(Difference listings)

***

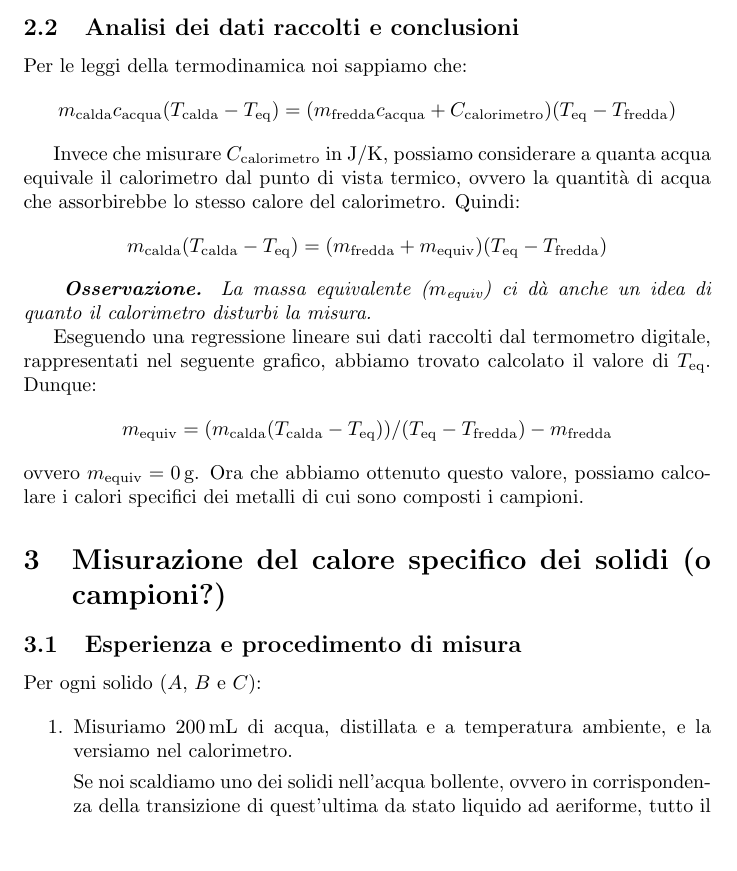
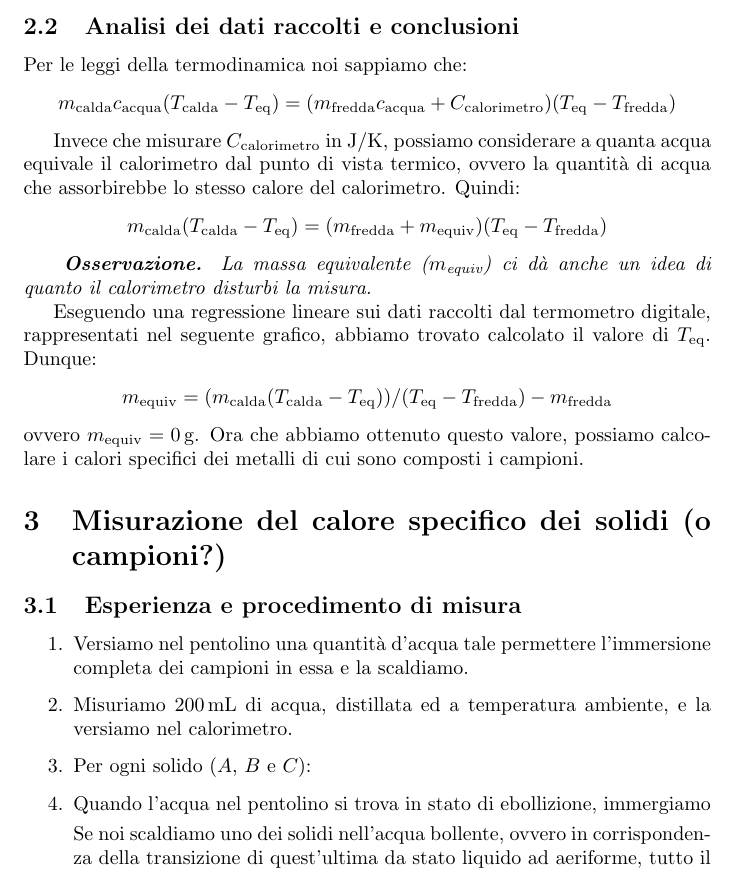
Before and after one commit to RBerga06/unipr-clt-fisica, a LaTeX paper (lab1/r6-calorimetro/relazione.tex): part of page 2 of 8, cut so that both start at the same text, the shorter picture padded with empty space. Compiled offline with pdfLaTeX.

Commit message:
Update relazione.tex

```diff
--- a/lab1/r6-calorimetro/relazione.tex
+++ b/lab1/r6-calorimetro/relazione.tex
@@ -111,7 +111,7 @@ seguente grafico, abbiamo trovato calcolato il valore di $T_\text{eq}$. Dunque:
     \[
         m_\text{equiv} = (m_\text{calda} (T_\text{calda}-T_\text{eq}))/(T_\text{eq}-T_\text{fredda}) - m_\text{fredda}
     \]
-ovvero $m_\text{equiv} = \qty{00}{g}$. Ora che abbiamo ottenuto questo valore,
+ovvero $m_\text{equiv} = \qty{00}{g}$. Ora che abbiamo ottenuto questo valore,    %TODO: calcolare il valore
 possiamo calcolare i calori specifici dei metalli di cui sono composti i campioni.
 
 
@@ -119,12 +119,20 @@ possiamo calcolare i calori specifici dei metalli di cui sono composti i campion
 \section{Misurazione del calore specifico dei solidi (o campioni?)}
 
 \subsection{Esperienza e procedimento di misura}
-Per ogni solido ($A$, $B$ e $C$):
 
 \begin{enumerate}
     \item
-        Misuriamo $\qty{200}{mL}$ di acqua, distillata e a temperatura ambiente,
+        Versiamo nel pentolino una quantità d'acqua tale permettere l'immersione
+        completa dei campioni in essa e la scaldiamo.
+    \item
+        Misuriamo $\qty{200}{mL}$ di acqua, distillata ed a temperatura ambiente,
         e la versiamo nel calorimetro.
+    \item
+        Per ogni solido ($A$, $B$ e $C$):
+        \item
+        Quando l'acqua nel pentolino si trova in stato di ebollizione, immergiamo
+
+
 
         Se noi scaldiamo uno dei solidi
         nell'acqua bollente, ovvero in corrispondenza
```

***

● Your objective
Give every line of the records above again, exactly, and omit the pictures.

● Exercise result
Before and after one commit to RBerga06/unipr-clt-fisica, a LaTeX paper (lab1/r6-calorimetro/relazione.tex): part of page 2 of 8, cut so that both start at the same text, the shorter picture padded with empty space. Compiled offline with pdfLaTeX.

Commit message:
Update relazione.tex

```diff
--- a/lab1/r6-calorimetro/relazione.tex
+++ b/lab1/r6-calorimetro/relazione.tex
@@ -111,7 +111,7 @@ seguente grafico, abbiamo trovato calcolato il valore di $T_\text{eq}$. Dunque:
     \[
         m_\text{equiv} = (m_\text{calda} (T_\text{calda}-T_\text{eq}))/(T_\text{eq}-T_\text{fredda}) - m_\text{fredda}
     \]
-ovvero $m_\text{equiv} = \qty{00}{g}$. Ora che abbiamo ottenuto questo valore,
+ovvero $m_\text{equiv} = \qty{00}{g}$. Ora che abbiamo ottenuto questo valore,    %TODO: calcolare il valore
 possiamo calcolare i calori specifici dei metalli di cui sono composti i campioni.
 
 
@@ -119,12 +119,20 @@ possiamo calcolare i calori specifici dei metalli di cui sono composti i campion
 \section{Misurazione del calore specifico dei solidi (o campioni?)}
 
 \subsection{Esperienza e procedimento di misura}
-Per ogni solido ($A$, $B$ e $C$):
 
 \begin{enumerate}
     \item
-        Misuriamo $\qty{200}{mL}$ di acqua, distillata e a temperatura ambiente,
+        Versiamo nel pentolino una quantità d'acqua tale permettere l'immersione
+        completa dei campioni in essa e la scaldiamo.
+    \item
+        Misuriamo $\qty{200}{mL}$ di acqua, distillata ed a temperatura ambiente,
         e la versiamo nel calorimetro.
+    \item
+        Per ogni solido ($A$, $B$ e $C$):
+        \item
+        Quando l'acqua nel pentolino si trova in stato di ebollizione, immergiamo
+
+
 
         Se noi scaldiamo uno dei solidi
         nell'acqua bollente, ovvero in corrispondenza
```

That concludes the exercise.